Most people love to see the “bad guys” get what they deserve. There is something very satisfying about seeing a villain’s evil deeds finally catch up with him.
32nd Sunday in Ordinary Time (Year C) Nov. 6 (2 Maccabees 7:1-2, 7, 9-14; Psalm 17; 2 Thessalonians 2:16-3:5; Luke 20:27-38
How should we react when negative events shake us to our core and raise doubts?
31st Sunday in Ordinary Time (Year C) Oct. 30 (Wisdom 11:23-12:2; Psalm 145; 2 Thessalonians 1:11-2:2; Luke 19:1-10)
It is easy to feel insignificant while gazing up at a starry night or looking at photos of countless galaxies taken from the Hubble telescope.

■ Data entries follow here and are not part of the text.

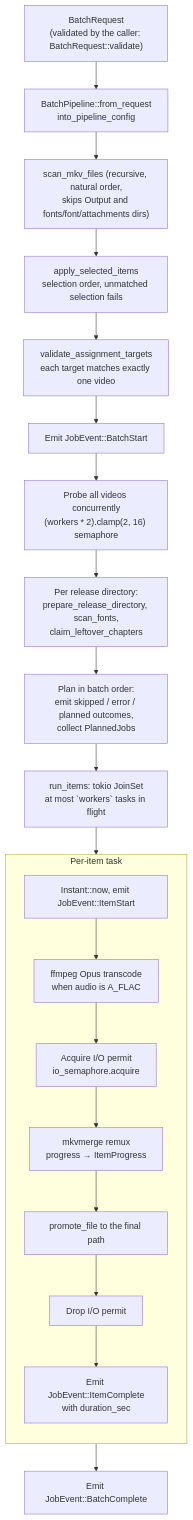
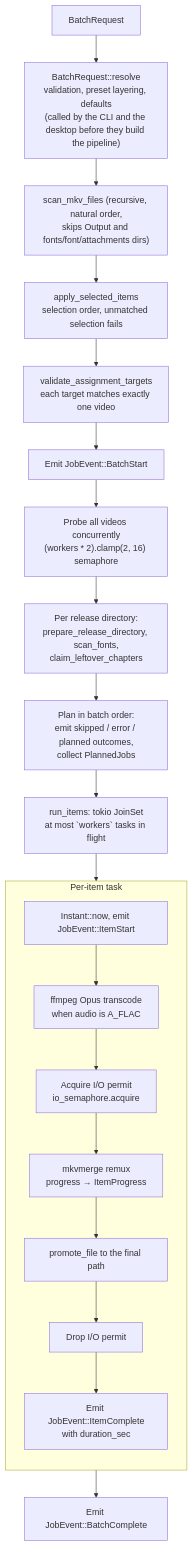
One commit to Si-Forces/mkvanimebatch changed the fifth of 8 diagrams in architecture.md. Above: the diagram before and after it, drawn with Mermaid. The commit also changed other lines of this file and 13 other files, not shown here.

First line of the commit message:
refactor(core,cli): one Batch Request resolution step (#57)

````diff
--- a/architecture.md
+++ b/architecture.md
@@ -353,25 +353,25 @@
 ```mermaid
 flowchart TD
-    Req["BatchRequest\n(validated by the caller: BatchRequest::validate)"] --> Config["BatchPipeline::from_request\ninto_pipeline_config"]
+    Req["BatchRequest"] --> Config["BatchRequest::resolve\nvalidation, preset layering, defaults\n(called by the CLI and the desktop before they build the pipeline)"]
     Config --> Discover["scan_mkv_files (recursive, natural order,\nskips Output and fonts/font/attachments dirs)"]
     Discover --> Select["apply_selected_items\nselection order, unmatched selection fails"]
     Select --> Targets["validate_assignment_targets\neach target matches exactly one video"]
     Targets --> Start["Emit JobEvent::BatchStart"]
     Start --> Probe["Probe all videos concurrently\n(workers * 2).clamp(2, 16) semaphore"]
     Probe --> Prep["Per release directory:\nprepare_release_directory, scan_fonts,\nclaim_leftover_chapters"]
     Prep --> Plan["Plan in batch order:\nemit skipped / error / planned outcomes,\ncollect PlannedJobs"]
     Plan --> Schedule["run_items: tokio JoinSet\nat most `workers` tasks in flight"]
 
     subgraph ItemTask["Per-item task"]
         direction TB
         StartTimer["Instant::now, emit JobEvent::ItemStart"] --> Transcode["ffmpeg Opus transcode\nwhen audio is A_FLAC"]
         Transcode --> AcquireIO["Acquire I/O permit\nio_semaphore.acquire"]
         AcquireIO --> Mux["mkvmerge remux\nprogress → ItemProgress"]
         Mux --> Promote["promote_file to the final path"]
         Promote --> ReleaseIO["Drop I/O permit"]
         ReleaseIO --> EmitDone["Emit JobEvent::ItemComplete\nwith duration_sec"]
     end
 
     Schedule --> ItemTask
     ItemTask --> BatchDone["Emit JobEvent::BatchComplete"]
 ```
````
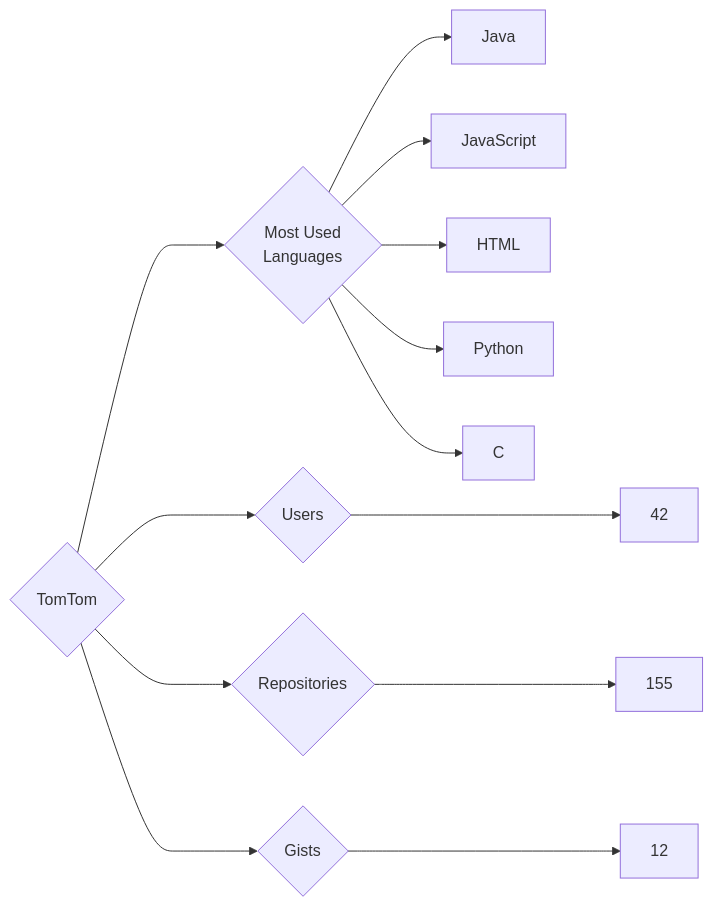
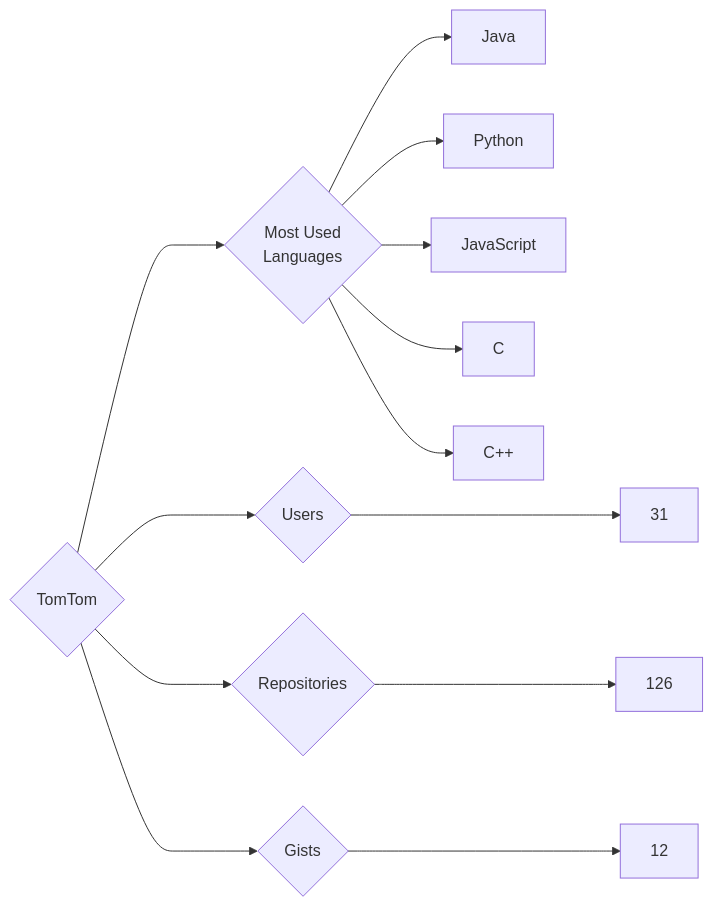
Before and after one commit to trickest/insiders: the diagram in targets/TomTom/README.md, drawn with Mermaid. The commit also changed 682 other files, not shown here.

````diff
--- a/targets/TomTom/README.md
+++ b/targets/TomTom/README.md
@@ -3,13 +3,13 @@
 ```mermaid
 graph LR
 COMPANY_NAME{TomTom}
-COMPANY_NAME ---> U{Users} ---> UN[42]
-COMPANY_NAME ---> R{Repositories} ---> RN[155]
+COMPANY_NAME ---> U{Users} ---> UN[31]
+COMPANY_NAME ---> R{Repositories} ---> RN[126]
 COMPANY_NAME ---> G{Gists} ---> GN[12]
 COMPANY_NAME ---> ML{Most Used<br>Languages}
 ML --> Java[Java]
+ML --> Python[Python]
 ML --> JavaScript[JavaScript]
-ML --> HTML[HTML]
-ML --> Python[Python]
 ML --> C[C]
+ML --> C++[C++]
 ```
````
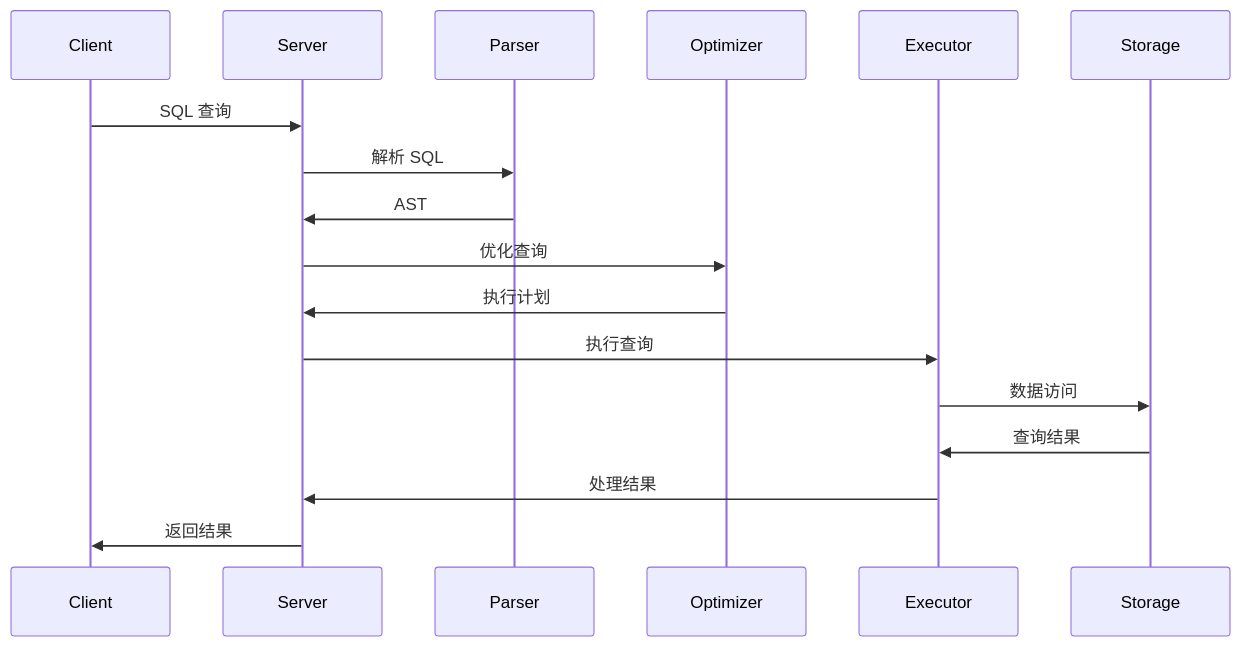
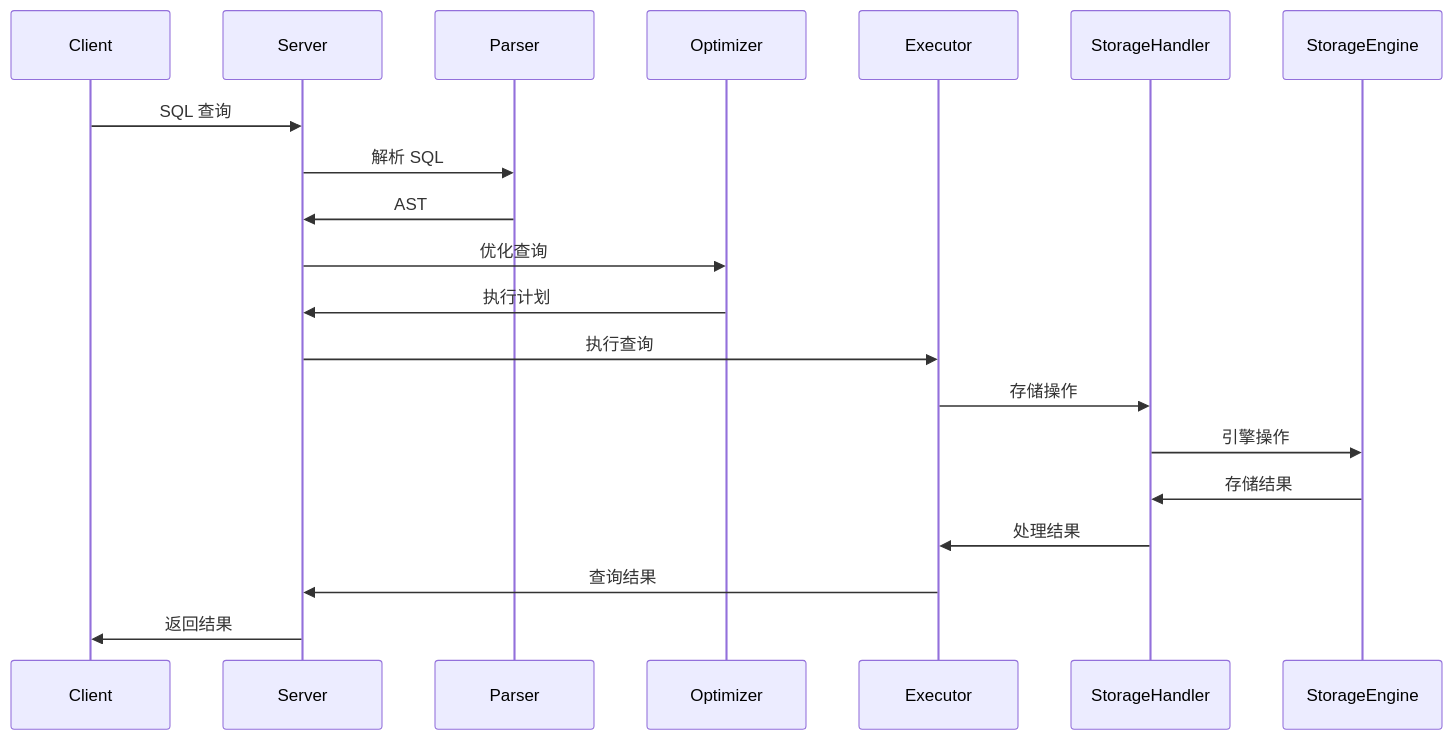
One commit to sealdb/sealdb changed the second of 5 diagrams in docs/architecture.md. Above: the diagram before and after it, drawn with Mermaid. The commit also changed other lines of this file and 44 other files, not shown here.

````diff
--- a/docs/architecture.md
+++ b/docs/architecture.md
@@ -112,20 +184,23 @@
 ```mermaid
 sequenceDiagram
     participant Client
     participant Server
     participant Parser
     participant Optimizer
     participant Executor
-    participant Storage
-    
+    participant StorageHandler
+    participant StorageEngine
+
     Client->>Server: SQL 查询
     Server->>Parser: 解析 SQL
     Parser->>Server: AST
     Server->>Optimizer: 优化查询
     Optimizer->>Server: 执行计划
     Server->>Executor: 执行查询
-    Executor->>Storage: 数据访问
-    Storage->>Executor: 查询结果
-    Executor->>Server: 处理结果
+    Executor->>StorageHandler: 存储操作
+    StorageHandler->>StorageEngine: 引擎操作
+    StorageEngine->>StorageHandler: 存储结果
+    StorageHandler->>Executor: 处理结果
+    Executor->>Server: 查询结果
     Server->>Client: 返回结果
 ```
````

We could come away with the feeling that we don’t count for much.
30th Sunday in Ordinary Time (Year C) Oct. 23 (Sirach 35:15-17, 20-22; Psalm 34; 2 Timothy 4:6-8, 16-18; Luke 18:9-14)
The world is not always a fair place. So often justice eludes us, especially when greed, special interests and prejudice enter the picture. Human beings often make poor judges, swayed as they are by so many things. Even on a personal level, people frequently pass judgment on others.
29th Sunday in Ordinary Time (Year C) Oct. 16 (Exodus 17:8-13; Psalm 121; 2 Timothy 3:14-4:2; Luke 18:1-8)
Good leadership is essential in all human endeavours, whether in war, business or politics. The qualities of a leader can make or break any battle or collective activity. During the battle with the Amalekites, Moses stood on a hill with his lieutenants where he could be easily seen by his troops. His raised arms gave them courage — in their own minds, he was imparting some sort of blessing or power. They felt reassured that God was with them. As long as his arms remained raised, the Israelites prevailed; when Moses’ arms drooped, they began to lose ground.
28th Sunday in Ordinary Time (Year C) Oct. 9 (2 Kings 5:14-17; Psalm 98; 2 Timothy 2:8-13; Luke 17:11-19)
It is often said that we imagine God in our own image and likeness. We think that God shares our likes and dislikes, hatreds and loves, opinions and way of looking at the world. God might even belong to our favourite political party or social class. Throughout the two biblical testaments, God repeatedly demonstrates that this is just not so. God shocks people by violating their opinions and prejudices, and by doing what is unexpected and distressing.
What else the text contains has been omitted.